In such illustrations I have not used the Apocrypha or the Pseudepigraphic writings, partly because these are now readily accessible to the English reader in the Oxford Corpus, and partly because Justin himself appears to have neglected all such books. The Jews with whom he disputed were evidently Palestinians, accustomed to the Hebrew Canon only, and to the arguments of those Jews who carried on the traditions of the Pharisees. It is therefore to the writings of these that we must look for illustrations. Their books indeed, with the exception of one or two portions, are not earlier than, or even contemporary with, Justin, especially in the form in which they have come down to us. [Continue reading]

Introductions to Tertullian, Irenaeus and Justin Martyr by Johnson Thomaskutty

The following short introductions were originally published on Facebook. In order to make them available to a wider audience Dr Thomaskutty has kindly granted permission for them to be republished on earlychurch.org.uk

St. Irenaeus of Lyons, the First Systematic Theologian of the Second Century (Johnson Thomaskutty, Faculty of New Testament, Union Biblical Seminary, Pune, India)

Tertullian, the Father of Latin Western Theology and an Advocate of “Freedom of Religion” (Johnson Thomaskutty, Faculty of New Testament, Union Biblical Seminary, Pune, India)

Francis Watson on Christians, Jews and Scripture in Justin’s Dialogue with Trypho

I have just uploaded the following lecture in PDF:

Prof.

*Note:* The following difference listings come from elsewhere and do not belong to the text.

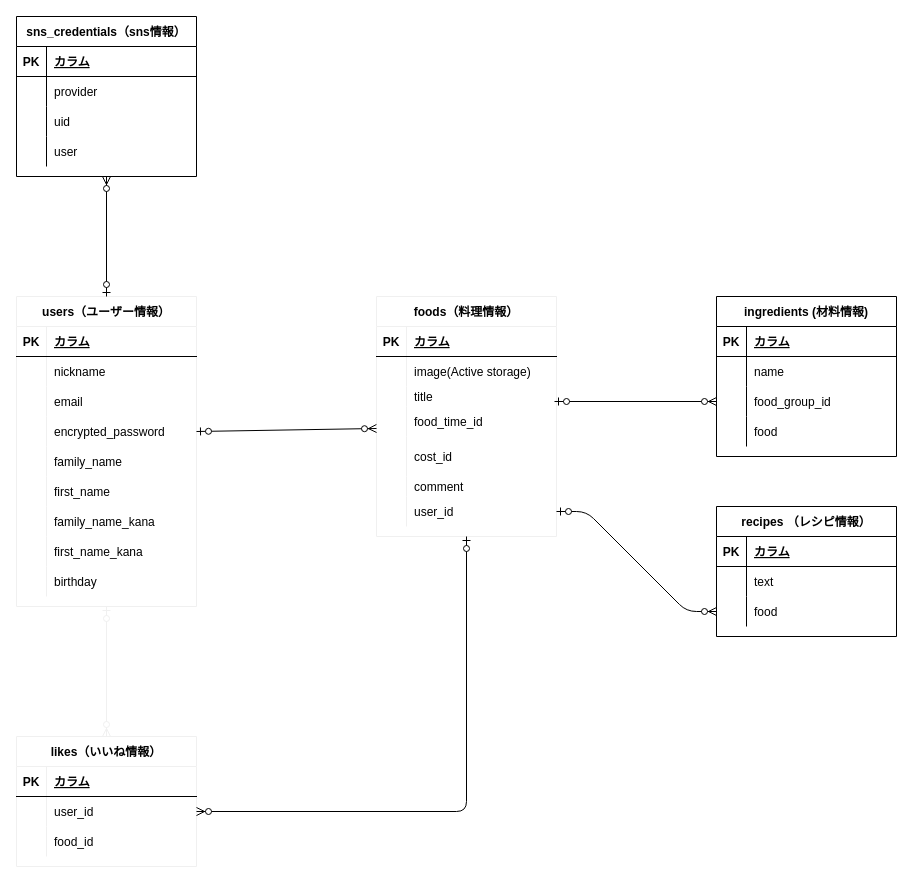
Above: nutrik.dio in matsunaga1994/nutrik (draw.io), before the change. Source tidied: cells renumbered, new cells numbered last; positions are measured from the earlier drawing's top-left corner, leaving out a move shared by most shapes. Both pictures are drawn from the tidied source at 100%, with x=0, y=0 at pixel (16, 16).
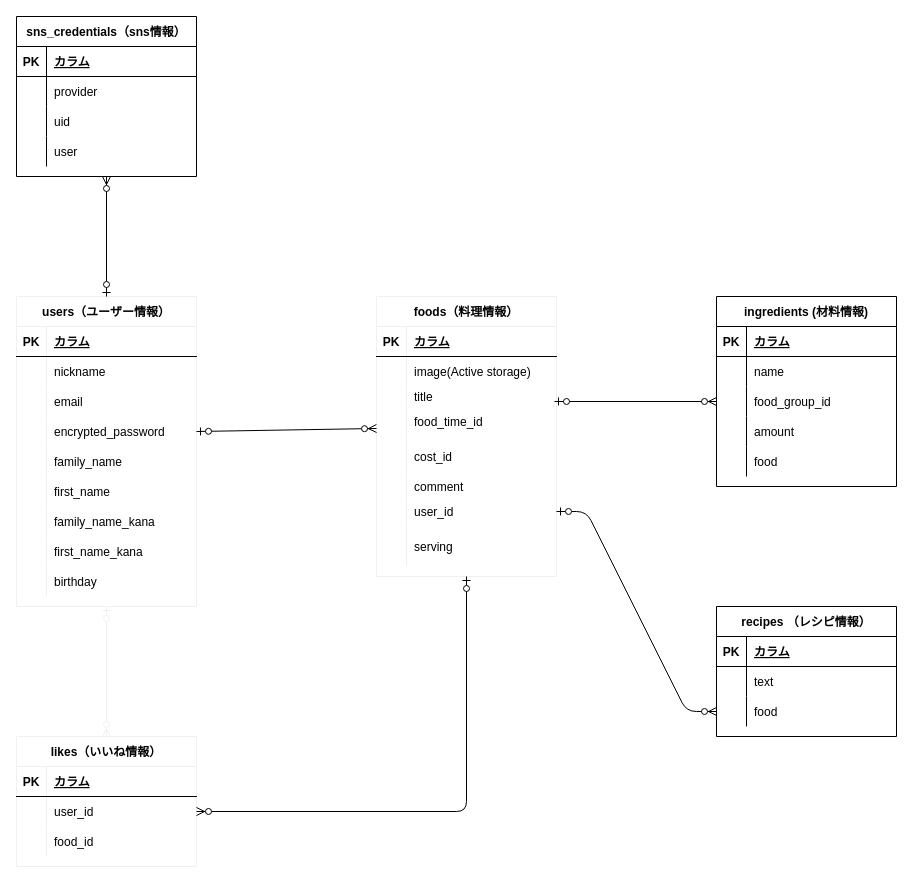
Above is the later version.

Commit message (it also covers changes not shown here):
ER図、READMEの修正

Unchanged cells that the change refers to:
```xml
<mxCell id="74" style="shape=partialRectangle;fillColor=none;top=0;left=0;bottom=0;right=0;" parent="64" vertex="1">
  <mxGeometry y="120" width="180" height="30" as="geometry" />
</mxCell>
```

What changed in the source:
```diff
@@
     <mxCell id="30" value="foods（料理情報）" style="shape=table;startSize=30;childLayout=tableLayout;rowLines=0;fontStyle=1;align=center;strokeColor=#f0f0f0;" parent="1" vertex="1">
-      <mxGeometry x="360" y="280" width="180" height="240" as="geometry" />
+      <mxGeometry x="360" y="280" width="180" height="280" as="geometry" />
     </mxCell>
@@
+    <mxCell id="104" style="shape=partialRectangle;fillColor=none;top=0;left=0;bottom=0;right=0;" parent="30" vertex="1">
+      <mxGeometry y="230" width="180" height="40" as="geometry" />
+    </mxCell>
+    <mxCell id="105" style="shape=partialRectangle;fillColor=none;top=0;left=0;bottom=0;right=0;overflow=hidden;" parent="104" vertex="1">
+      <mxGeometry width="30" height="40" as="geometry" />
+    </mxCell>
+    <mxCell id="106" value="serving" style="shape=partialRectangle;fillColor=none;top=0;left=0;bottom=0;right=0;align=left;spacingLeft=6;overflow=hidden;" parent="104" vertex="1">
+      <mxGeometry x="30" width="150" height="40" as="geometry" />
+    </mxCell>
@@
     <mxCell id="64" value="ingredients (材料情報)" style="shape=table;startSize=30;childLayout=tableLayout;rowLines=0;fontStyle=1;align=center;" parent="1" vertex="1">
-      <mxGeometry x="700" y="280" width="180" height="160" as="geometry" />
+      <mxGeometry x="700" y="280" width="180" height="190" as="geometry" />
     </mxCell>
@@
-    <mxCell id="75" style="shape=partialRectangle;fillColor=none;top=0;left=0;bottom=0;right=0;overflow=hidden;" parent="74" vertex="1">
-      <mxGeometry width="30" height="30" as="geometry" />
-    </mxCell>
+    <mxCell id="107" style="shape=partialRectangle;fillColor=none;top=0;left=0;bottom=0;right=0;overflow=hidden;" parent="74" vertex="1">
+      <mxGeometry width="30" height="30" as="geometry" />
+    </mxCell>
+    <mxCell id="108" value="amount" style="shape=partialRectangle;fillColor=none;top=0;left=0;bottom=0;right=0;align=left;spacingLeft=6;overflow=hidden;" parent="74" vertex="1">
+      <mxGeometry x="30" width="150" height="30" as="geometry" />
+    </mxCell>
+    <mxCell id="109" style="shape=partialRectangle;fillColor=none;top=0;left=0;bottom=0;right=0;" parent="64" vertex="1">
+      <mxGeometry y="150" width="180" height="30" as="geometry" />
+    </mxCell>
+    <mxCell id="110" style="shape=partialRectangle;fillColor=none;top=0;left=0;bottom=0;right=0;overflow=hidden;" parent="109" vertex="1">
+      <mxGeometry width="30" height="30" as="geometry" />
+    </mxCell>
-    <mxCell id="76" value="food" style="shape=partialRectangle;fillColor=none;top=0;left=0;bottom=0;right=0;align=left;spacingLeft=6;overflow=hidden;" parent="74" vertex="1">
+    <mxCell id="76" value="food" style="shape=partialRectangle;fillColor=none;top=0;left=0;bottom=0;right=0;align=left;spacingLeft=6;overflow=hidden;" parent="109" vertex="1">
       <mxGeometry x="30" width="150" height="30" as="geometry" />
     </mxCell>
     <mxCell id="77" value="recipes （レシピ情報）" style="shape=table;startSize=30;childLayout=tableLayout;rowLines=0;fontStyle=1;align=center;" parent="1" vertex="1">
-      <mxGeometry x="700" y="490" width="180" height="130" as="geometry" />
+      <mxGeometry x="700" y="590" width="180" height="130" as="geometry" />
     </mxCell>
```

Francis Watson, “Have you not read…?” Christians, Jews and Scripture in Justin’s Dialogue with Trypho . The Ethel M. Wood Lecture, University of London, 3 March 2005.

My thanks to Professor Watson for providing me with the text of his lecture, which is published here for the first time.